Jahoda (1958) said that not possessing one of the following would make you abnormal:
- High self-esteem
- Strong sense of indentity
- Resistance to stress
- Accurate sesne of reality
- We cannot diagnose mental abnormality the sameas physical abnormality - dont have definite symptoms (e.g. cold/pains)
- This means everyone must be abnormal to a degree?
- It is culturally relative - Self Actualisation is ideal for members of an individualist culture but not to collectivist cultures.
The Behaviorist Approach
Main Focus: All behaviours are learnt through our experiances in life. Abnormal behaviours are learnt through classical and operant conditioning or social learning. These behaviours are maladaptive for the individual which makes them abnormal.

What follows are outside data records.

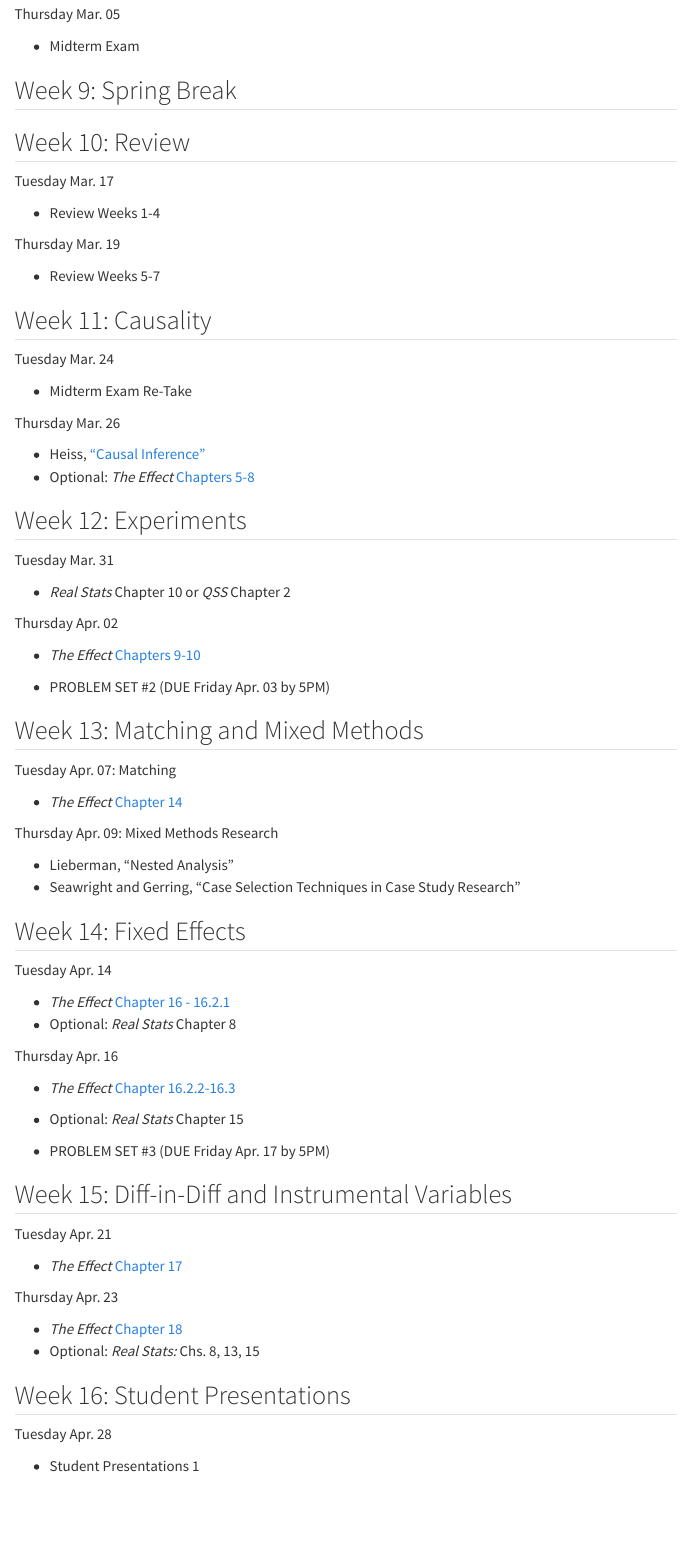
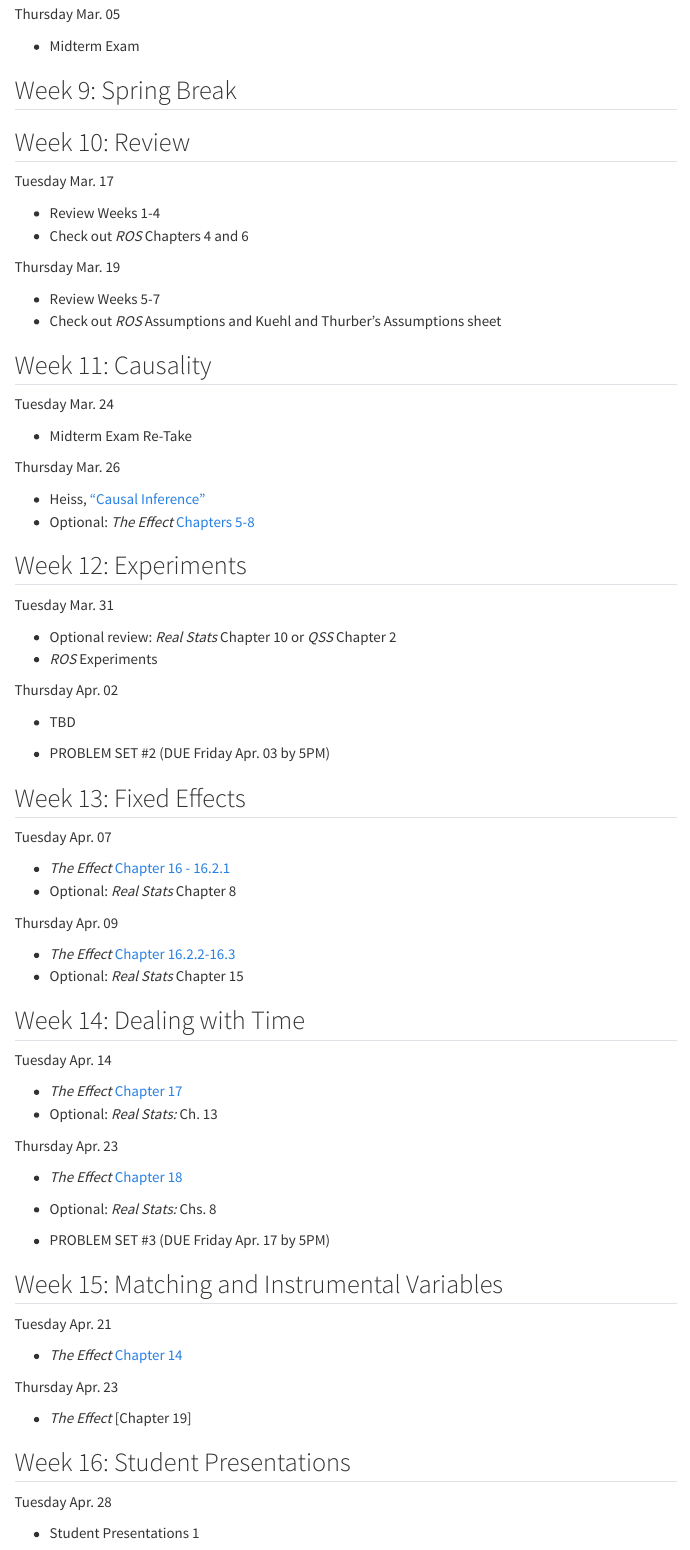
Before and after one commit to chesthurber/cheswebsite_quarto, a Quarto document (teaching/pols_642/POLS642_Syllabus_Spring2026.qmd): the page in a window 1100 px wide, from 6920 px down. Rendered offline with R 4.5, knitr and Pandoc in place of Quarto, with nearby package versions; menus at the side of the page are left out.

Commit message:
642 After Spring Break Updates

```diff
--- a/teaching/pols_642/POLS642_Syllabus_Spring2026.qmd
+++ b/teaching/pols_642/POLS642_Syllabus_Spring2026.qmd
@@ -246,10 +246,12 @@ Thursday `r advdate(thu, 8)`
 Tuesday `r advdate(tue, 10)`
 
   - Review Weeks 1-4
+  - Check out *ROS* Chapters 4 and 6
 
 Thursday `r advdate(thu, 10)`
 
   - Review Weeks 5-7
+  - Check out *ROS* Assumptions and Kuehl and Thurber's Assumptions sheet
 
 ## Week 11: Causality
 
@@ -266,50 +268,53 @@ Thursday `r advdate(thu, 11)`
 
 Tuesday `r advdate(tue, 12)`
 
-  - *Real Stats* Chapter 10 or *QSS* Chapter 2
+  - Optional review: *Real Stats* Chapter 10 or *QSS* Chapter 2
+  - *ROS* Experiments
 
 Thursday `r advdate(thu, 12)`
 
-  - *The Effect* [Chapters 9-10](https://theeffectbook.net/ch-FindingFrontDoors.html)
+  - TBD
 
   - PROBLEM SET #2 (DUE Friday `r advdate(fri, 12)` by 5PM)
 
-## Week 13: Matching and Mixed Methods
+## Week 13: Fixed Effects
 
-Tuesday `r advdate(tue, 13)`: Matching
-
-   - *The Effect* [Chapter 14](https://theeffectbook.net/ch-Matching.html)
-
-Thursday `r advdate(thu, 13)`: Mixed Methods Research
-
-  - Lieberman, "Nested Analysis"
-  - Seawright and Gerring, "Case Selection Techniques in Case Study Research"
-
-## Week 14: Fixed Effects
-
-Tuesday `r advdate(tue, 14)`
+Tuesday `r advdate(tue, 13)`
 
   - *The Effect* [Chapter 16 - 16.2.1](https://theeffectbook.net/ch-FixedEffects.html)
   - Optional: *Real Stats* Chapter 8
 
-Thursday `r advdate(thu, 14)`
+Thursday `r advdate(thu, 13)`
 
   - *The Effect* [Chapter 16.2.2-16.3](https://theeffectbook.net/ch-FixedEffects.html#multiple-sets-of-fixed-effects)
   - Optional: *Real Stats* Chapter 15
 
- - PROBLEM SET #3 (DUE Friday `r advdate(fri, 14)` by 5PM)
 
 
-## Week 15: Diff-in-Diff and Instrumental Variables
+## Week 14: Dealing with Time
 
-Tuesday `r advdate(tue, 15)`
+Tuesday `r advdate(tue, 14)`
 
 - *The Effect* [Chapter 17](https://theeffectbook.net/ch-EventStudies.html)
+- Optional: *Real Stats:* Ch. 13
 
 Thursday `r advdate(thu, 15)`
 
 - *The Effect* [Chapter 18](https://theeffectbook.net/ch-DifferenceinDifference.html)
-- Optional: *Real Stats:* Chs. 8, 13, 15
+- Optional: *Real Stats:* Chs. 8
+
+ - PROBLEM SET #3 (DUE Friday `r advdate(fri, 14)` by 5PM)
+
+
+## Week 15: Matching and Instrumental Variables
+
+Tuesday `r advdate(tue, 15)`
+
+   - *The Effect* [Chapter 14](https://theeffectbook.net/ch-Matching.html)
+
+Thursday `r advdate(thu, 15)`
+
+- *The Effect* [Chapter 19]
 
 
 
```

Learning occurs through association. During experiments they would fine an unconditioned stimulus where there is no response (mouse). They would pair this with a neutral response which creates a response (loud noise). This results in a stimulus response link.
e.g. Neutral Stimulus + Conditioned stimulus = Conditioned response
Littlle Albert (1920)
Before Conditioning: Mouse = No response
Loud Noise = Fear
During Conditioning: Mouse + Loud Noise = Fear
After Conditioning: Mouse = Fear
The Behaviorist Approach - Continued
Learning occurs through reinforcement.
If someone where to use positive reinforcement the probability of repitition increases.
- Naughty child recieves attention for being naughty= continues to be naughty to gain attention.
If an action is punished probability of repitition decreases.
- Student recieves detention for not doing homework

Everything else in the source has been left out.